---------- Data to process
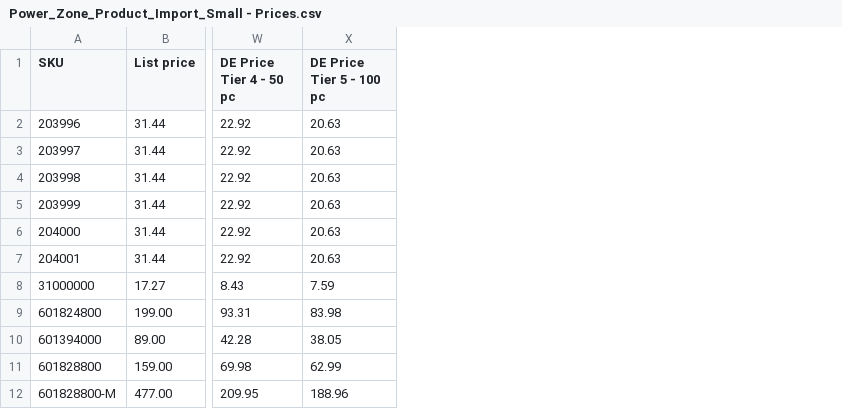
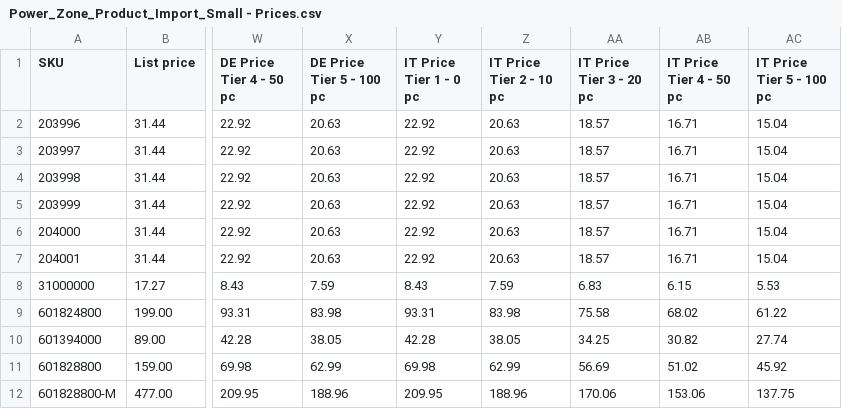
Before and after one commit to emporix/demo-data-importer, a CSV file: powerzone/Power_Zone_Product_Import_Small - Prices.csv, drawn as a sheet; only a part is shown, gaps mark what is left out; the diff names each change by its address in the sheet, - before the commit and + after, or states it on an @@ line.

```diff
--- a/powerzone/Power_Zone_Product_Import_Small - Prices.csv
+++ b/powerzone/Power_Zone_Product_Import_Small - Prices.csv
+column Y (IT Price Tier 1 - 0 pc), rows 2-12: 22.92 | 22.92 | 22.92 | 22.92 | 22.92 | 22.92 | 8.43 | 93.31 | 42.28 | 69.98 | 209.95
+column Z (IT Price Tier 2 - 10 pc), rows 2-12: 20.63 | 20.63 | 20.63 | 20.63 | 20.63 | 20.63 | 7.59 | 83.98 | 38.05 | 62.99 | 188.96
+column AA (IT Price Tier 3 - 20 pc), rows 2-12: 18.57 | 18.57 | 18.57 | 18.57 | 18.57 | 18.57 | 6.83 | 75.58 | 34.25 | 56.69 | 170.06
+column AB (IT Price Tier 4 - 50 pc), rows 2-12: 16.71 | 16.71 | 16.71 | 16.71 | 16.71 | 16.71 | 6.15 | 68.02 | 30.82 | 51.02 | 153.06
+column AC (IT Price Tier 5 - 100 pc), rows 2-12: 15.04 | 15.04 | 15.04 | 15.04 | 15.04 | 15.04 | 5.53 | 61.22 | 27.74 | 45.92 | 137.75
```
Also changed, not shown: powerzone/Power_Zone_Product_Import - Products.csv, 18 other files.
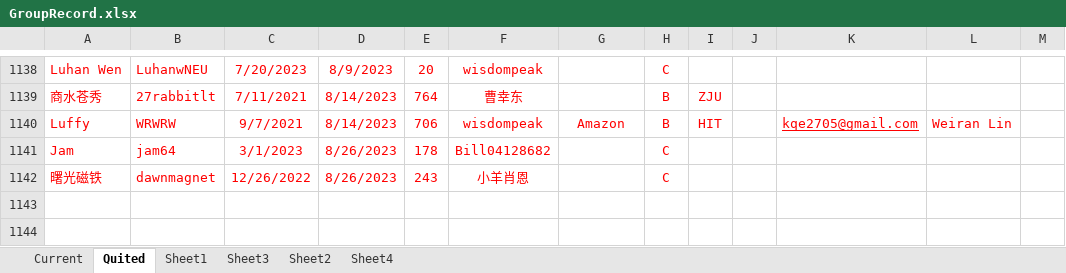
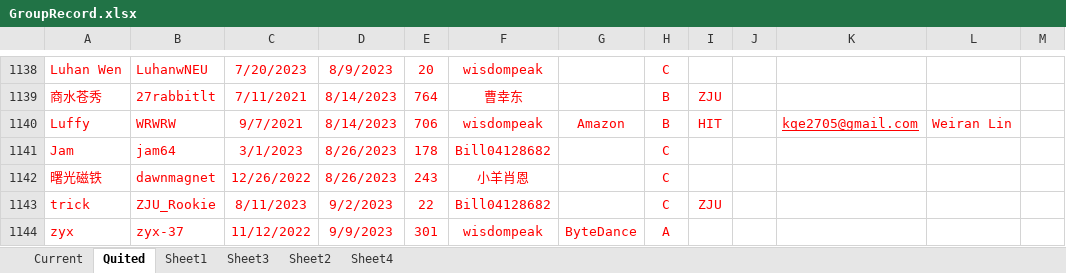
Before and after one commit to wisdompeak/lc-score-board, an Excel workbook: generateEXCEL/Data/Members/GroupRecord.xlsx, sheet Quited, drawn as a sheet; only a part is shown, gaps mark what is left out; values as stored, in another font and other column widths than the file's, no borders; the diff names each change by its address in the sheet, - before the commit and + after, or states it on an @@ line.

```diff
--- a/generateEXCEL/Data/Members/GroupRecord.xlsx (sheet Quited)
+++ b/generateEXCEL/Data/Members/GroupRecord.xlsx (sheet Quited)
+row 1143: trick | ZJU_Rookie | 8/11/2023 | 9/2/2023 | 22 | Bill04128682 |  | C | ZJU
+row 1144: zyx | zyx-37 | 11/12/2022 | 9/9/2023 | 301 | wisdompeak | ByteDance | A
```
Also changed, not shown: sheet Current, generateEXCEL/index.xlsx, 18 other files.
--------------------
__Task__.
Return each line of the material in which the string "changed" can be found.

__Expected answer__.
Also changed, not shown: powerzone/Power_Zone_Product_Import - Products.csv, 18 other files.
Also changed, not shown: sheet Current, generateEXCEL/index.xlsx, 18 other files.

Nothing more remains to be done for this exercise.